→ WHAT THE EXERCISE ASKS:
Could you reproduce all of the entries below without a single change?

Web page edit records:
______________________________
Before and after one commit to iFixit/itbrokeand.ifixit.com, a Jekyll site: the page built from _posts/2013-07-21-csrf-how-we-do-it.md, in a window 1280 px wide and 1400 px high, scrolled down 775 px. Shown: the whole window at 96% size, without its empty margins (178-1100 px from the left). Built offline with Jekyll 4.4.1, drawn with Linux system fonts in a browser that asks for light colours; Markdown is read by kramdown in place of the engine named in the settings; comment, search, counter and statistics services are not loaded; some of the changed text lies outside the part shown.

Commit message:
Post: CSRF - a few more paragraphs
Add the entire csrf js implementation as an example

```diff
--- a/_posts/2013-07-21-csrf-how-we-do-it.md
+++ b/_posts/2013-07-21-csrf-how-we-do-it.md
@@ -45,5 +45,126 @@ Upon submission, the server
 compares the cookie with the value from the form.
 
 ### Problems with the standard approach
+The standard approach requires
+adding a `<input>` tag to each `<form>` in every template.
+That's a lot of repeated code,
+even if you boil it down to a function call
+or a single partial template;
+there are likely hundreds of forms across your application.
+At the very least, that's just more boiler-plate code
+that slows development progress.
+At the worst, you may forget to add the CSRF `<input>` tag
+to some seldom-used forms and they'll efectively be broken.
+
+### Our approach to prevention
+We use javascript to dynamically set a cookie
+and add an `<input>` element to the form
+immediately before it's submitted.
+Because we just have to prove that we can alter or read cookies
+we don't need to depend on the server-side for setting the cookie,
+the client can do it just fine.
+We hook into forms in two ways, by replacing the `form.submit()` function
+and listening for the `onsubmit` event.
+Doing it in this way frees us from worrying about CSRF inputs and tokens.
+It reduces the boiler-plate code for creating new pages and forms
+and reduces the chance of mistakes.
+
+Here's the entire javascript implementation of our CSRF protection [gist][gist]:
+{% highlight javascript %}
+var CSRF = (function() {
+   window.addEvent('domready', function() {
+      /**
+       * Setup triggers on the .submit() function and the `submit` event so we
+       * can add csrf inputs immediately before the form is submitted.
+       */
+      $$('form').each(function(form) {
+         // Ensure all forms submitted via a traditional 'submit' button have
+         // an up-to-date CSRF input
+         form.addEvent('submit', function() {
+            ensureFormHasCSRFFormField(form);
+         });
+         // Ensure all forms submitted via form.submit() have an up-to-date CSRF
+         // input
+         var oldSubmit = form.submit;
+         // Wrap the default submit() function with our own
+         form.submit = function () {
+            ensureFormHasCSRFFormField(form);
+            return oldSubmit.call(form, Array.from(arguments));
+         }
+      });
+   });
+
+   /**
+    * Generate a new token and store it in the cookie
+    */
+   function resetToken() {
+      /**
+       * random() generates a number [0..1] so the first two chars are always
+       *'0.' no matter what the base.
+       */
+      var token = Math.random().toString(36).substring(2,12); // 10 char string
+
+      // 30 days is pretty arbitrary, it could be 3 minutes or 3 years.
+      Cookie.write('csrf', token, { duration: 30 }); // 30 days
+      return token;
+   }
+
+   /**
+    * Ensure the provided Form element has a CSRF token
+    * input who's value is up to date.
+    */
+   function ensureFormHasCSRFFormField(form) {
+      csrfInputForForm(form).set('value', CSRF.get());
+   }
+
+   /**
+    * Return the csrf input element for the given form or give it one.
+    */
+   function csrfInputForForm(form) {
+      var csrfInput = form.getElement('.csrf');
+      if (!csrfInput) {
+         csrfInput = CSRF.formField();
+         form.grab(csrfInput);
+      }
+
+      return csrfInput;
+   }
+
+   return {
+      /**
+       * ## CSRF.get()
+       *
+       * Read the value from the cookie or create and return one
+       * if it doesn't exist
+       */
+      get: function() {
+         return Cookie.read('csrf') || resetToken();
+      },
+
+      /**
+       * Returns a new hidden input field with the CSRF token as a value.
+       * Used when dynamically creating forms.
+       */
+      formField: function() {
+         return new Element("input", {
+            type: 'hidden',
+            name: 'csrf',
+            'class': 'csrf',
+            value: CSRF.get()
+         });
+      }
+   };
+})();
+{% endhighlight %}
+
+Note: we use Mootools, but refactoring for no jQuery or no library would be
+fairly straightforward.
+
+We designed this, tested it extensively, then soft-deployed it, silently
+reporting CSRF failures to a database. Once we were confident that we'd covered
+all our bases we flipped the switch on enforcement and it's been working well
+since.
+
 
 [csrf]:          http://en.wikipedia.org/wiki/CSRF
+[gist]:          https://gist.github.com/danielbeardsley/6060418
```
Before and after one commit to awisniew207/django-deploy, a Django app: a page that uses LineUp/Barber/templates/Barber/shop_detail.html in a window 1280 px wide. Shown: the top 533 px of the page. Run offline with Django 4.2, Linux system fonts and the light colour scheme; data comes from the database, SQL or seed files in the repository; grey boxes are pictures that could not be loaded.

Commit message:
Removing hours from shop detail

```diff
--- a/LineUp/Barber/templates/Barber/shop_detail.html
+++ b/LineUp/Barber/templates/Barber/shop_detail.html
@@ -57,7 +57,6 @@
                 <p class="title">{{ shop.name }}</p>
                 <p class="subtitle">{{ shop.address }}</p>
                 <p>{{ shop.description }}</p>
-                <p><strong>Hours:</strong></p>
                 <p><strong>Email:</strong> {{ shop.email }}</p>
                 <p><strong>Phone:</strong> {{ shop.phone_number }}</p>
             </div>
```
______________________________
→ SOLUTION FOR THIS EXERCISE:
Before and after one commit to iFixit/itbrokeand.ifixit.com, a Jekyll site: the page built from _posts/2013-07-21-csrf-how-we-do-it.md, in a window 1280 px wide and 1400 px high, scrolled down 775 px. Shown: the whole window at 96% size, without its empty margins (178-1100 px from the left). Built offline with Jekyll 4.4.1, drawn with Linux system fonts in a browser that asks for light colours; Markdown is read by kramdown in place of the engine named in the settings; comment, search, counter and statistics services are not loaded; some of the changed text lies outside the part shown.

Commit message:
Post: CSRF - a few more paragraphs
Add the entire csrf js implementation as an example

```diff
--- a/_posts/2013-07-21-csrf-how-we-do-it.md
+++ b/_posts/2013-07-21-csrf-how-we-do-it.md
@@ -45,5 +45,126 @@ Upon submission, the server
 compares the cookie with the value from the form.
 
 ### Problems with the standard approach
+The standard approach requires
+adding a `<input>` tag to each `<form>` in every template.
+That's a lot of repeated code,
+even if you boil it down to a function call
+or a single partial template;
+there are likely hundreds of forms across your application.
+At the very least, that's just more boiler-plate code
+that slows development progress.
+At the worst, you may forget to add the CSRF `<input>` tag
+to some seldom-used forms and they'll efectively be broken.
+
+### Our approach to prevention
+We use javascript to dynamically set a cookie
+and add an `<input>` element to the form
+immediately before it's submitted.
+Because we just have to prove that we can alter or read cookies
+we don't need to depend on the server-side for setting the cookie,
+the client can do it just fine.
+We hook into forms in two ways, by replacing the `form.submit()` function
+and listening for the `onsubmit` event.
+Doing it in this way frees us from worrying about CSRF inputs and tokens.
+It reduces the boiler-plate code for creating new pages and forms
+and reduces the chance of mistakes.
+
+Here's the entire javascript implementation of our CSRF protection [gist][gist]:
+{% highlight javascript %}
+var CSRF = (function() {
+   window.addEvent('domready', function() {
+      /**
+       * Setup triggers on the .submit() function and the `submit` event so we
+       * can add csrf inputs immediately before the form is submitted.
+       */
+      $$('form').each(function(form) {
+         // Ensure all forms submitted via a traditional 'submit' button have
+         // an up-to-date CSRF input
+         form.addEvent('submit', function() {
+            ensureFormHasCSRFFormField(form);
+         });
+         // Ensure all forms submitted via form.submit() have an up-to-date CSRF
+         // input
+         var oldSubmit = form.submit;
+         // Wrap the default submit() function with our own
+         form.submit = function () {
+            ensureFormHasCSRFFormField(form);
+            return oldSubmit.call(form, Array.from(arguments));
+         }
+      });
+   });
+
+   /**
+    * Generate a new token and store it in the cookie
+    */
+   function resetToken() {
+      /**
+       * random() generates a number [0..1] so the first two chars are always
+       *'0.' no matter what the base.
+       */
+      var token = Math.random().toString(36).substring(2,12); // 10 char string
+
+      // 30 days is pretty arbitrary, it could be 3 minutes or 3 years.
+      Cookie.write('csrf', token, { duration: 30 }); // 30 days
+      return token;
+   }
+
+   /**
+    * Ensure the provided Form element has a CSRF token
+    * input who's value is up to date.
+    */
+   function ensureFormHasCSRFFormField(form) {
+      csrfInputForForm(form).set('value', CSRF.get());
+   }
+
+   /**
+    * Return the csrf input element for the given form or give it one.
+    */
+   function csrfInputForForm(form) {
+      var csrfInput = form.getElement('.csrf');
+      if (!csrfInput) {
+         csrfInput = CSRF.formField();
+         form.grab(csrfInput);
+      }
+
+      return csrfInput;
+   }
+
+   return {
+      /**
+       * ## CSRF.get()
+       *
+       * Read the value from the cookie or create and return one
+       * if it doesn't exist
+       */
+      get: function() {
+         return Cookie.read('csrf') || resetToken();
+      },
+
+      /**
+       * Returns a new hidden input field with the CSRF token as a value.
+       * Used when dynamically creating forms.
+       */
+      formField: function() {
+         return new Element("input", {
+            type: 'hidden',
+            name: 'csrf',
+            'class': 'csrf',
+            value: CSRF.get()
+         });
+      }
+   };
+})();
+{% endhighlight %}
+
+Note: we use Mootools, but refactoring for no jQuery or no library would be
+fairly straightforward.
+
+We designed this, tested it extensively, then soft-deployed it, silently
+reporting CSRF failures to a database. Once we were confident that we'd covered
+all our bases we flipped the switch on enforcement and it's been working well
+since.
+
 
 [csrf]:          http://en.wikipedia.org/wiki/CSRF
+[gist]:          https://gist.github.com/danielbeardsley/6060418
```
Before and after one commit to awisniew207/django-deploy, a Django app: a page that uses LineUp/Barber/templates/Barber/shop_detail.html in a window 1280 px wide. Shown: the top 533 px of the page. Run offline with Django 4.2, Linux system fonts and the light colour scheme; data comes from the database, SQL or seed files in the repository; grey boxes are pictures that could not be loaded.

Commit message:
Removing hours from shop detail

```diff
--- a/LineUp/Barber/templates/Barber/shop_detail.html
+++ b/LineUp/Barber/templates/Barber/shop_detail.html
@@ -57,7 +57,6 @@
                 <p class="title">{{ shop.name }}</p>
                 <p class="subtitle">{{ shop.address }}</p>
                 <p>{{ shop.description }}</p>
-                <p><strong>Hours:</strong></p>
                 <p><strong>Email:</strong> {{ shop.email }}</p>
                 <p><strong>Phone:</strong> {{ shop.phone_number }}</p>
             </div>
```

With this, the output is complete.